The Fed recently released its survey of the economy, known informally as the Beige Book. The central bank’s Beige Book economic report is made up of anecdotal information collected by the 12 regional Fed banks through May 22nd. It painted a generally upbeat view of growth in the U.S. in the period from early April through late May, but optimism waned somewhat in a few districts, according to the report released on Wednesday.
According to Harvard Business Review, between 70% and 90% of acquisitions are failures.
The New York Fed said that economic activity had flattened in recent weeks, while Boston said that only half of retail and manufacturing contacts reported year-over-year revenue gains. So, with flat growth and a low unemployment rate, companies are struggling to find the employees to hire for organic growth, and are rushing even more quickly to mergers and acquisitions as a solution.
Mergers and Acquisitions (M&A) is a time-honored strategy to grow a business. Want to enter a new market or quickly add quality people to your firm? Simply buy or merge a company into your existing operations and cash in your bonus check. Within a few quarters, you can add valuable new expertise, multiply your resources, and reach entirely new market segments. Like any business growth strategy, M&A comes with risks. According to Harvard Business Review, between 70% and 90% of acquisitions are failures. A half-baked acquisition can create major operational headaches, damage your reputation, and can even kill your entire company.
Many studies point to the high rate of M&A failure as resulting from one or a combination of 3 factors:
- Cultures do not align – The result is often distrust, hard feelings, and failed execution.
- Too large of a brand shift – The result is a dilution of original, strong brand identity.
- Differing Strategies – The result is that you end up sacrificing non-core services or a wide swath of industries that you choose not to serve.
What is most interesting to me is that none of the above factors are financial, yet most companies’ M&A decision inputs look at financial models only. Company executives get blinded by revenue projections and new market ROI’s, and fail to evaluate non-financial factors, which can really turn a merger or acquisition into a lemon.

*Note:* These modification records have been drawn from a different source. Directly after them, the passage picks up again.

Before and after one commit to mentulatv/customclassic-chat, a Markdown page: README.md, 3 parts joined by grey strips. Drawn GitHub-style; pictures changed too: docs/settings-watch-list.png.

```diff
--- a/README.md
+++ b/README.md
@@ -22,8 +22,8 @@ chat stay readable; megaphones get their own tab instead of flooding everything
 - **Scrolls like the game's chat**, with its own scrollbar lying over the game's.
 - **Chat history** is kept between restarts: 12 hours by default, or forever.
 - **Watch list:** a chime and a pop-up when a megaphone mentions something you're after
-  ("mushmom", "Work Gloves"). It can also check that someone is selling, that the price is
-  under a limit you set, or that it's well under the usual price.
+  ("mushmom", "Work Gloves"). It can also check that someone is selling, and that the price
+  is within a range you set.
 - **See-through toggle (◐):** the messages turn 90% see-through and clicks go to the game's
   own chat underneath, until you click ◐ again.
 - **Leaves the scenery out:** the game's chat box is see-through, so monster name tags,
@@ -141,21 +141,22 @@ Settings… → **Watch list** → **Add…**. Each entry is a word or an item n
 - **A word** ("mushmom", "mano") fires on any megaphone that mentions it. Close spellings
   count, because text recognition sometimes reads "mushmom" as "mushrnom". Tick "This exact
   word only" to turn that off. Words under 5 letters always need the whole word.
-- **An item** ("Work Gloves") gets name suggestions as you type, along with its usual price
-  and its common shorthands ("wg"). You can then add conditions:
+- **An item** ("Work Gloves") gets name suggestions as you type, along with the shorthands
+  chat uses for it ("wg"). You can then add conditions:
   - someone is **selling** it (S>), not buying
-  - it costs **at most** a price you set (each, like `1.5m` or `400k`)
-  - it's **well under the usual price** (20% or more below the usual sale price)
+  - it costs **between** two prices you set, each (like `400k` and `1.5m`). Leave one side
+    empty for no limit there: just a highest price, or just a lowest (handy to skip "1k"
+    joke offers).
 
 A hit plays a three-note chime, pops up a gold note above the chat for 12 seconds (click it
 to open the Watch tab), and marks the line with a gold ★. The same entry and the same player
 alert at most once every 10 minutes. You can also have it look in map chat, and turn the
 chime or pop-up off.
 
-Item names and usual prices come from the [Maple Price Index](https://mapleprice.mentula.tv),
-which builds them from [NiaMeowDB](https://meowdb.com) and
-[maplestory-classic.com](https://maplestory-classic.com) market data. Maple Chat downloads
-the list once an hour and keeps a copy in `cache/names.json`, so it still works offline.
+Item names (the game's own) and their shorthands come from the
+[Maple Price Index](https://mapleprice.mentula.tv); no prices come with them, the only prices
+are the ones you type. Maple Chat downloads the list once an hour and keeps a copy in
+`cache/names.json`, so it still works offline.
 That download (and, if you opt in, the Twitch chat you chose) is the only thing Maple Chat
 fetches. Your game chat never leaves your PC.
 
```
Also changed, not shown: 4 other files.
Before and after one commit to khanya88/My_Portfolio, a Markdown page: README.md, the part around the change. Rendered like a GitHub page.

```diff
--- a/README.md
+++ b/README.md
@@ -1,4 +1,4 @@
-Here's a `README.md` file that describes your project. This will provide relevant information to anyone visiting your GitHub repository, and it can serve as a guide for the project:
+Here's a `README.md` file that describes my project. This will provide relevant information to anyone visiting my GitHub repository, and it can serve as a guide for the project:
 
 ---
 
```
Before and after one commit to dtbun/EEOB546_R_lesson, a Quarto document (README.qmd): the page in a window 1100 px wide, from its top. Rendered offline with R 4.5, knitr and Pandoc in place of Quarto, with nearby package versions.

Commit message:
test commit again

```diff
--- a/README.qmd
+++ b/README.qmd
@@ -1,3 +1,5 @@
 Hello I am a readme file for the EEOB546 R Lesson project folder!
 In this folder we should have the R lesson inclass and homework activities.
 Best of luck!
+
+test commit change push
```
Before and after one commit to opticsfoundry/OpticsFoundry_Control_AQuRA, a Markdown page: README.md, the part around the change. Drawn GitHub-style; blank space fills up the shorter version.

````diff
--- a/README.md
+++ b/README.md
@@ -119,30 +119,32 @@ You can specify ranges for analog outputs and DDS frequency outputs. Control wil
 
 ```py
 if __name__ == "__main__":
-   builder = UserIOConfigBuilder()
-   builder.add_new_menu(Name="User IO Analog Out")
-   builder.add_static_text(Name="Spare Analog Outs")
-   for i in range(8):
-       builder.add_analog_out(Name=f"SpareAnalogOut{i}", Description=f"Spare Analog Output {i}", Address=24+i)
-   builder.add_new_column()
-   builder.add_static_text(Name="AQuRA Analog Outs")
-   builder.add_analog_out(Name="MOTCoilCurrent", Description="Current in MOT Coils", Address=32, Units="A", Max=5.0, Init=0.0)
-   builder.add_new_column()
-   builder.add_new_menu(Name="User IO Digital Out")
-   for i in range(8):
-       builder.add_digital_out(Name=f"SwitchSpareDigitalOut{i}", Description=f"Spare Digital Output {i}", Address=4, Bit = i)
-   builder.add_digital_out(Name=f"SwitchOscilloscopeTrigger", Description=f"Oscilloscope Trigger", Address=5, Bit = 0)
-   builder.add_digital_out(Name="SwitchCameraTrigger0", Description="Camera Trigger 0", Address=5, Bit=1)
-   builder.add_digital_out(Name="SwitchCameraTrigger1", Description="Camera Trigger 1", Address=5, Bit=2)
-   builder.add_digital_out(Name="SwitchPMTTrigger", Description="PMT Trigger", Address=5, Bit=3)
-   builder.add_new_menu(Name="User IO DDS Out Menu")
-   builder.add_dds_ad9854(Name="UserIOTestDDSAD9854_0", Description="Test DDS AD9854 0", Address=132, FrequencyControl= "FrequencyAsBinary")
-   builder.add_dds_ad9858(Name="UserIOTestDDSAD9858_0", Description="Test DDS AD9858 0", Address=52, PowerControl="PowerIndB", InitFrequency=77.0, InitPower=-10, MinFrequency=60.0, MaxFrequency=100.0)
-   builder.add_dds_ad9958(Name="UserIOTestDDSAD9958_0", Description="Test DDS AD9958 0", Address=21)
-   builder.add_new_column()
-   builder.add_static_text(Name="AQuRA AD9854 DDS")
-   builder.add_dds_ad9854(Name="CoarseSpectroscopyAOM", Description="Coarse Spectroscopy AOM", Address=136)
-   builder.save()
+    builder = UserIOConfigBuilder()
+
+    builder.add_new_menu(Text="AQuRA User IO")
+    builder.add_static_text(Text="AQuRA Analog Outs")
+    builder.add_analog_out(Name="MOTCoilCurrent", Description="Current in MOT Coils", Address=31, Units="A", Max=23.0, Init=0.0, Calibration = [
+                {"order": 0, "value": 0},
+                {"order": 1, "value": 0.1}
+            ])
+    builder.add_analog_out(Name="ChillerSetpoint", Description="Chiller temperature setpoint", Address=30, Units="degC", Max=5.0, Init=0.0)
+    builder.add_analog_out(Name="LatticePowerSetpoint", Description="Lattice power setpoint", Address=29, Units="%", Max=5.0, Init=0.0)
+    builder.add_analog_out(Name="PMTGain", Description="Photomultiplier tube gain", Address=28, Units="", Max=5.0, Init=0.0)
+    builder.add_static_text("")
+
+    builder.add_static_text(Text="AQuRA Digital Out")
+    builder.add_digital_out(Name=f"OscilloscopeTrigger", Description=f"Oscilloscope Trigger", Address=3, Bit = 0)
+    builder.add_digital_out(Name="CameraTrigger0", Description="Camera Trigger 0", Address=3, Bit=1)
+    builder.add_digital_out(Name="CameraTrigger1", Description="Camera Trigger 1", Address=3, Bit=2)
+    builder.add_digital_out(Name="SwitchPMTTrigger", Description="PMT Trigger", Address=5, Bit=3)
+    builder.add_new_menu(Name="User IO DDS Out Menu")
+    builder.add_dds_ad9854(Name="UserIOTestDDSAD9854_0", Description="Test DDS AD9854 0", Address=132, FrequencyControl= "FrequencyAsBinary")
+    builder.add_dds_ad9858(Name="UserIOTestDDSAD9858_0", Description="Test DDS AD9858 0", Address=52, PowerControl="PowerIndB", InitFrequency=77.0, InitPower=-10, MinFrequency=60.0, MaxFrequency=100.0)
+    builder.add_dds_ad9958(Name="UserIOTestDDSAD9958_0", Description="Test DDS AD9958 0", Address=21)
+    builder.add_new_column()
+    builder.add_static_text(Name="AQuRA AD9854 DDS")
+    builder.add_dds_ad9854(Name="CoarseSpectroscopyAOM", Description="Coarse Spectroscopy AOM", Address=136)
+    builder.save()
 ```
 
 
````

If you are serious about a M&A growth strategy, then please get a handle on the non-financial factors and impacts during your due diligence, and don’t be afraid to walk away if it is not a right fit.